sui-obesityandbrain-2020.pdf (256.98 kB)
Obesity and brain function: The brain–body crosstalk
journal contributionposted on 2020-10-01, 00:00 authored by Sophia SuiSophia Sui, Julie PascoJulie Pasco
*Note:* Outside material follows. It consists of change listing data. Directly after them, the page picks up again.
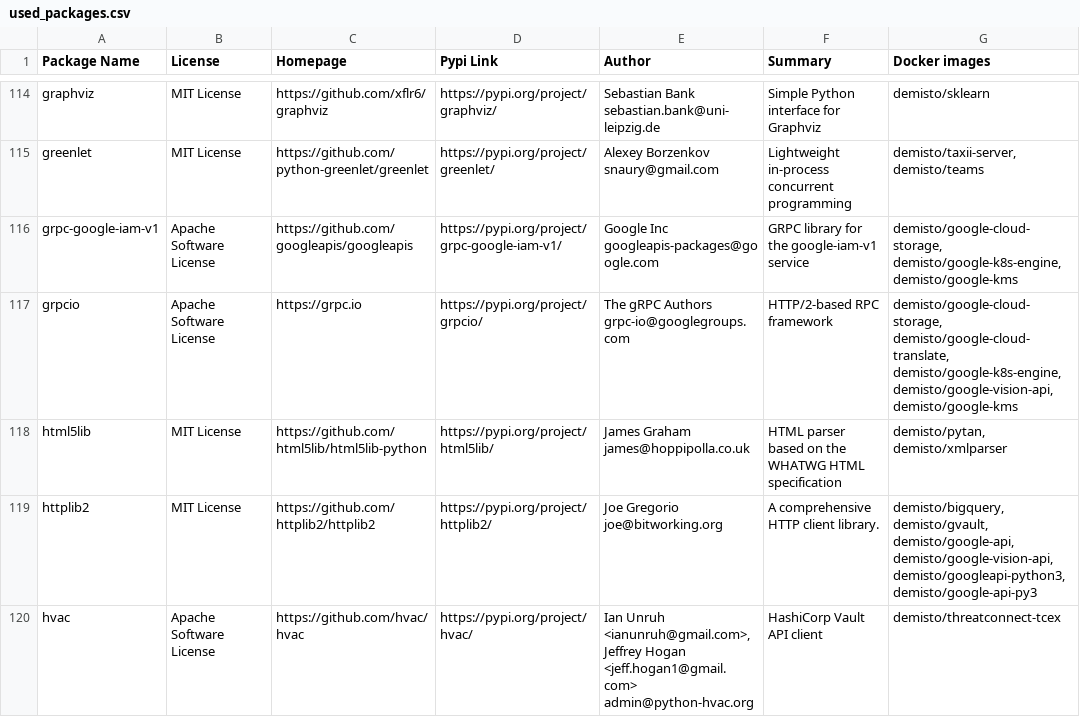
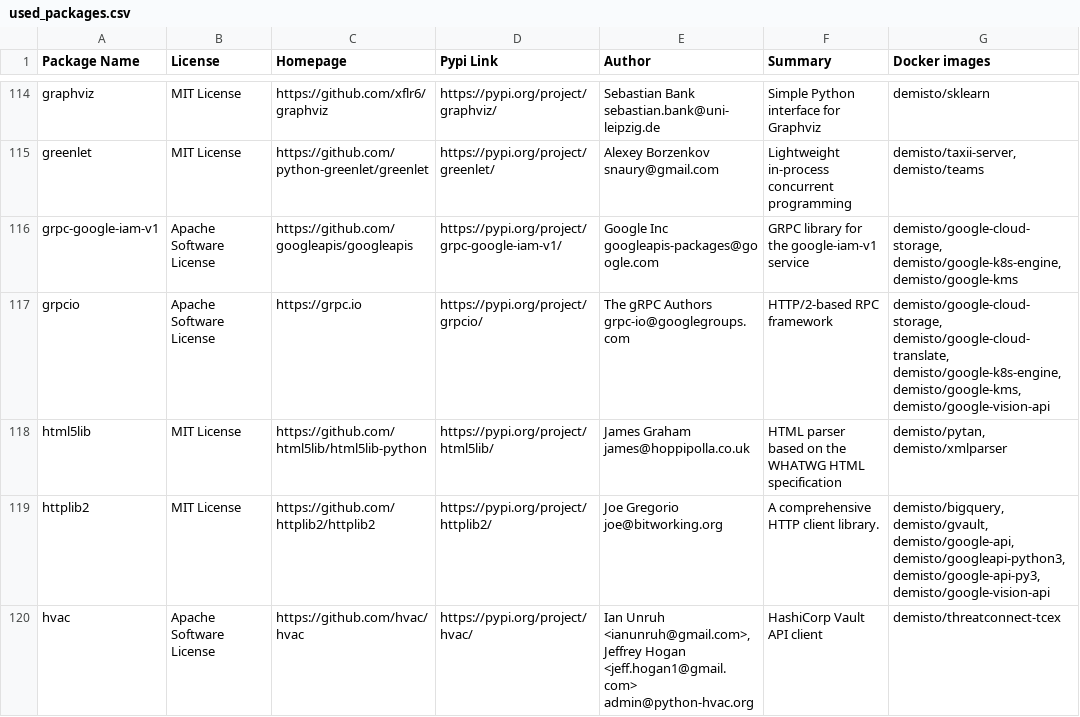
Before and after one commit to wstinkens/dockerfiles, a CSV file: used_packages.csv, drawn as a sheet; only a part is shown, gaps mark what is left out; the diff covers the shown part only.

Commit message:
Fri Sep  4 01:02:23 UTC 2020: automatic docker repository update

```diff
--- a/used_packages.csv
+++ b/used_packages.csv
@@ -116,5 +116,5 @@ greenlet,MIT License,https://github.com/python-greenlet/greenlet,https://pypi.or
 grpc-google-iam-v1,Apache Software License,https://github.com/googleapis/googleapis,https://pypi.org/project/grpc-google-iam-v1/,Google Inc googleapis-packages@google.com,GRPC library for the google-iam-v1 service,"demisto/google-cloud-storage, demisto/google-k8s-engine, demisto/google-kms"
-grpcio,Apache Software License,https://grpc.io,https://pypi.org/project/grpcio/,The gRPC Authors grpc-io@googlegroups.com,HTTP/2-based RPC framework,"demisto/google-cloud-storage, demisto/google-cloud-translate, demisto/google-k8s-engine, demisto/google-vision-api, demisto/google-kms"
+grpcio,Apache Software License,https://grpc.io,https://pypi.org/project/grpcio/,The gRPC Authors grpc-io@googlegroups.com,HTTP/2-based RPC framework,"demisto/google-cloud-storage, demisto/google-cloud-translate, demisto/google-k8s-engine, demisto/google-kms, demisto/google-vision-api"
 html5lib,MIT License,https://github.com/html5lib/html5lib-python,https://pypi.org/project/html5lib/,James Graham james@hoppipolla.co.uk,HTML parser based on the WHATWG HTML specification,"demisto/pytan, demisto/xmlparser"
-httplib2,MIT License,https://github.com/httplib2/httplib2,https://pypi.org/project/httplib2/,Joe Gregorio joe@bitworking.org,A comprehensive HTTP client library.,"demisto/bigquery, demisto/gvault, demisto/google-api, demisto/google-vision-api, demisto/googleapi-python3, demisto/google-api-py3"
+httplib2,MIT License,https://github.com/httplib2/httplib2,https://pypi.org/project/httplib2/,Joe Gregorio joe@bitworking.org,A comprehensive HTTP client library.,"demisto/bigquery, demisto/gvault, demisto/google-api, demisto/googleapi-python3, demisto/google-api-py3, demisto/google-vision-api"
 hvac,Apache Software License,https://github.com/hvac/hvac,https://pypi.org/project/hvac/,"Ian Unruh <ianunruh@gmail.com>, Jeffrey Hogan <jeff.hogan1@gmail.com> admin@python-hvac.org",HashiCorp Vault API client,demisto/threatconnect-tcex
```
Also changed, not shown: 32 edited cells elsewhere in this file, 4 other files.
Dementia comprises a wide range of progressive and acquired neurocognitive disorders. Obesity, defined as excessive body fat tissue, is a common health issue world-wide and a risk factor for dementia. The adverse effects of obesity on the brain and the central nervous system have been the subject of considerable research. The aim of this review is to explore the available evidence in the field of body–brain crosstalk focusing on obesity and brain function, to identify the major research measurements and methodologies used in the field, to discuss the potential risk factors and biological mechanisms, and to identify the research gap as a precursor to systematic reviews and empirical studies in more focused topics related to the obesity–brain relationship. To conclude, obesity appears to be associated with reduced brain function. However, obesity is a complex health condition, while the human brain is the most complicated organ, so research in this area is difficult. Inconsistency in definitions and measurement techniques detract from the literature on brain–body relationships. Advanced techniques developed in recent years are capable of improving investigations of this relationship.